For most Canadians, oil-based products are thought to come only from fossils. Drilling, mining, fracking and other extraction procedures appear to be the only way to ensure a sustainable supply of gasoline, lubricants, natural gas and plastics. However, environmental concerns have pitted our dependence on oil against the sustainability of the planet.
Finding new ways to produce oil for manufacturing and processing has been in the spotlight for a few decades. One of the most interesting paths involves the use of food to produce petrochemicals such as biofuels. This process has become widespread across the globe and has become integrated in the energy policies of several countries, including Canada. Even so, the level of use of these more environmentally friendly products pales to traditional fossil sources.
The idea of using biological material as fuel may seem new, but it dates back over a century to the dawn of automobiles. Rudolf Diesel made cars to run on peanut oil. In turn, Henry Ford developed his Model T to run on hemp-based fuels. Unfortunately, the costs were far higher than fossil-based options and, eventually, the industry stuck with the cheaper option.
Biofuels didn't go away, but were relegated to the fringes of the fuel industry until the 1970s when two major issues arose. One involved the health of individuals exposed to lead from gasoline. The other happened when shortages and spikes in prices occurred due to restrictions in fossil-fuel supply. The public backlash led governments to return to the concept of using biological material to help ease the pain.
If energy could be produced by only half of the food waste we create, we could eliminate the need for fossil-based fuels.
Back then, the easiest answer was corn, which could be used to produce ethanol through microbial fermentation. Yet, this meant taking what could be considered a valuable food away from farmers and the public. This led to a completely different worry involving food security. For biofuels to be sustainable, they needed to come from non-competitive biological sources. By the middle of the last decade, the answer was found in the form of food waste.
Over a quarter of all food energy is lost by throwing out what we don't want or need to keep humans and animals properly fed. This represents a massive potential for the formation of sustainable biofuels. Research has suggested converting all food waste into energy could result in about 1,200 exajoules of energy. Currently, the global need for fossil-based fuels is about 600 exajoules according to the International Energy Agency. If energy could be produced by only half of the food waste we create, we could eliminate the need for fossil-based fuels.

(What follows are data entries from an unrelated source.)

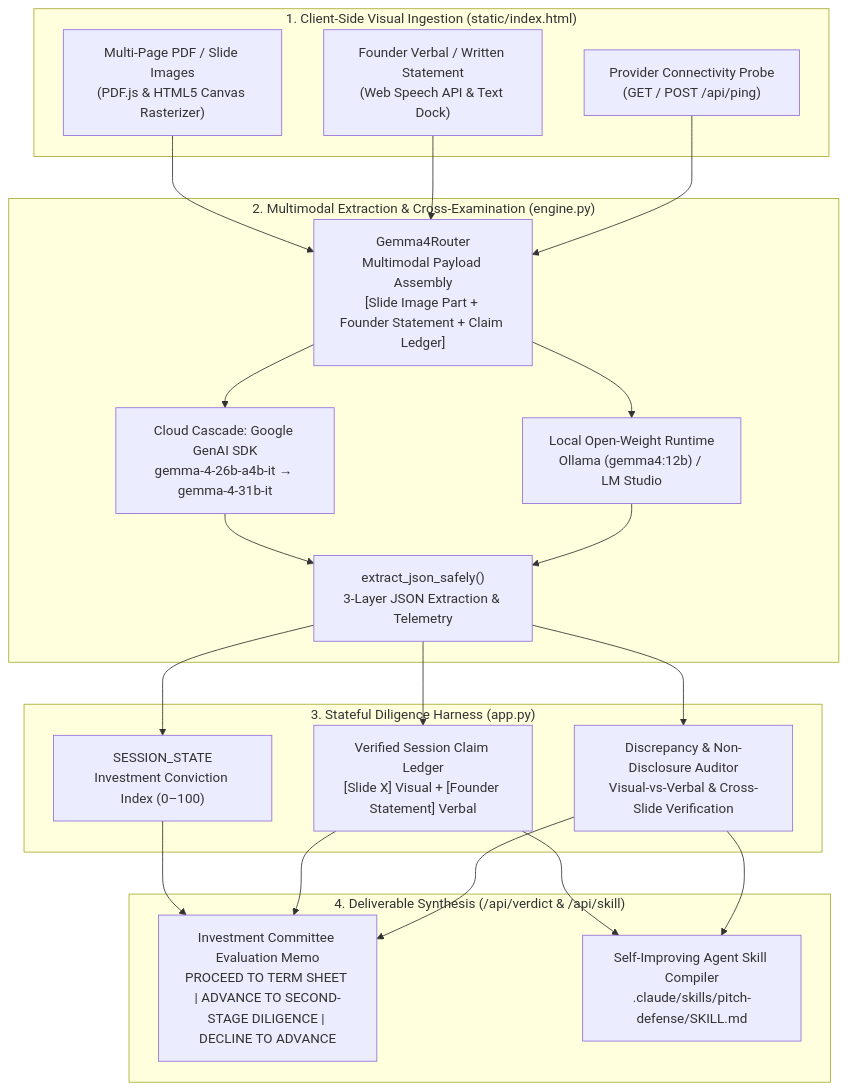
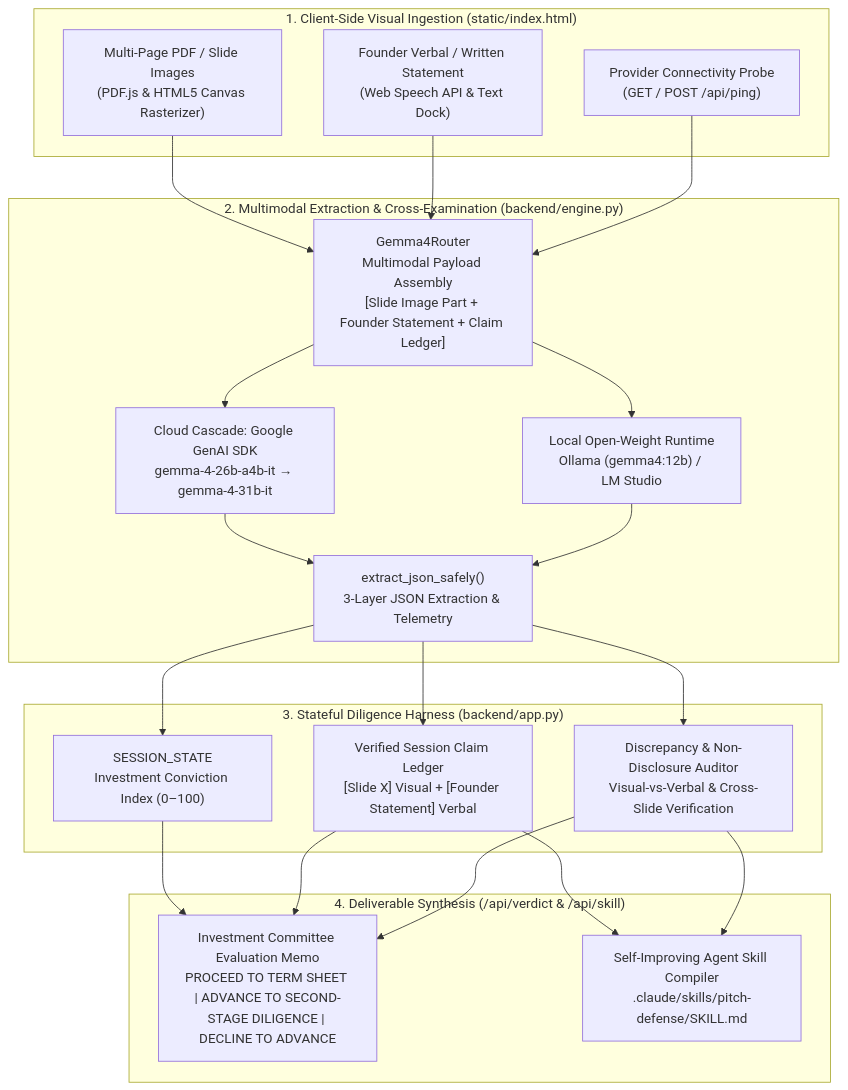
Before and after one commit to OjasD07/HotSeatAI-HackDay-2026-GDG_VU: the diagram in README.md, drawn with Mermaid. The commit also changed other lines of this file and 28 other files, not shown here.

````diff
--- a/README.md
+++ b/README.md
@@ -36,42 +36,42 @@
 ```mermaid
 graph TD
     subgraph Stage1["1. Client-Side Visual Ingestion (static/index.html)"]
         A1["Multi-Page PDF / Slide Images<br/>(PDF.js & HTML5 Canvas Rasterizer)"]
         A2["Founder Verbal / Written Statement<br/>(Web Speech API & Text Dock)"]
         A3["Provider Connectivity Probe<br/>(GET / POST /api/ping)"]
     end
 
-    subgraph Stage2["2. Multimodal Extraction & Cross-Examination (engine.py)"]
+    subgraph Stage2["2. Multimodal Extraction & Cross-Examination (backend/engine.py)"]
         B1["Gemma4Router<br/>Multimodal Payload Assembly<br/>[Slide Image Part + Founder Statement + Claim Ledger]"]
         B2["Cloud Cascade: Google GenAI SDK<br/>gemma-4-26b-a4b-it → gemma-4-31b-it"]
         B3["Local Open-Weight Runtime<br/>Ollama (gemma4:12b) / LM Studio"]
         B4["extract_json_safely()<br/>3-Layer JSON Extraction & Telemetry"]
     end
 
-    subgraph Stage3["3. Stateful Diligence Harness (app.py)"]
+    subgraph Stage3["3. Stateful Diligence Harness (backend/app.py)"]
         C1["SESSION_STATE<br/>Investment Conviction Index (0–100)"]
         C2["Verified Session Claim Ledger<br/>[Slide X] Visual + [Founder Statement] Verbal"]
         C3["Discrepancy & Non-Disclosure Auditor<br/>Visual-vs-Verbal & Cross-Slide Verification"]
     end
 
     subgraph Stage4["4. Deliverable Synthesis (/api/verdict & /api/skill)"]
         D1["Investment Committee Evaluation Memo<br/>PROCEED TO TERM SHEET | ADVANCE TO SECOND-STAGE DILIGENCE | DECLINE TO ADVANCE"]
         D2["Self-Improving Agent Skill Compiler<br/>.claude/skills/pitch-defense/SKILL.md"]
     end
 
     A1 --> B1
     A2 --> B1
     A3 --> B1
     B1 --> B2
     B1 --> B3
     B2 --> B4
     B3 --> B4
     B4 --> C1
     B4 --> C2
     B4 --> C3
     C1 --> D1
     C2 --> D1
     C3 --> D1
     C2 --> D2
     C3 --> D2
 ```
````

Of course, making food waste into a useful energy product is a significant challenge. Turning something such as a banana peel, or discarded meat product, or a used napkin into oil is a difficult and expensive process. The first step involves breaking down the compounds into individual molecules such that they can then be built up into the fuel chemicals we need. This can be done chemically; however, it is difficult and very hard to upscale without major costs.
But thanks to a group of Irish researchers, we may be well on our way to accomplishing this goal. They have figured out a way to turn wasted food into an energy source capable of becoming fuel. The trick to their achievement lies not in chemistry but in microbes.
Bacteria and fungi are known to be excellent at decomposing organic matter into the basic building blocks for energy. But certain species have the uncanny ability to make a variety of molecules known as precursors. As the name implies, these chemicals can be treated to form the oil-based products we desire. One of the most useful types of precursors is known as caproate. From this molecule, a variety of oil-based products can be manufactured.
The team hoped to make caproate using only microbes and a few easy-to-acquire chemicals such as hydrogen gas and acetate, better known as vinegar. The process was designed to act in the same way as another large-scale form of microbial production, fermentation. But unlike beer and wine, where the end product is alcohol, the team wanted to end up with the precursor.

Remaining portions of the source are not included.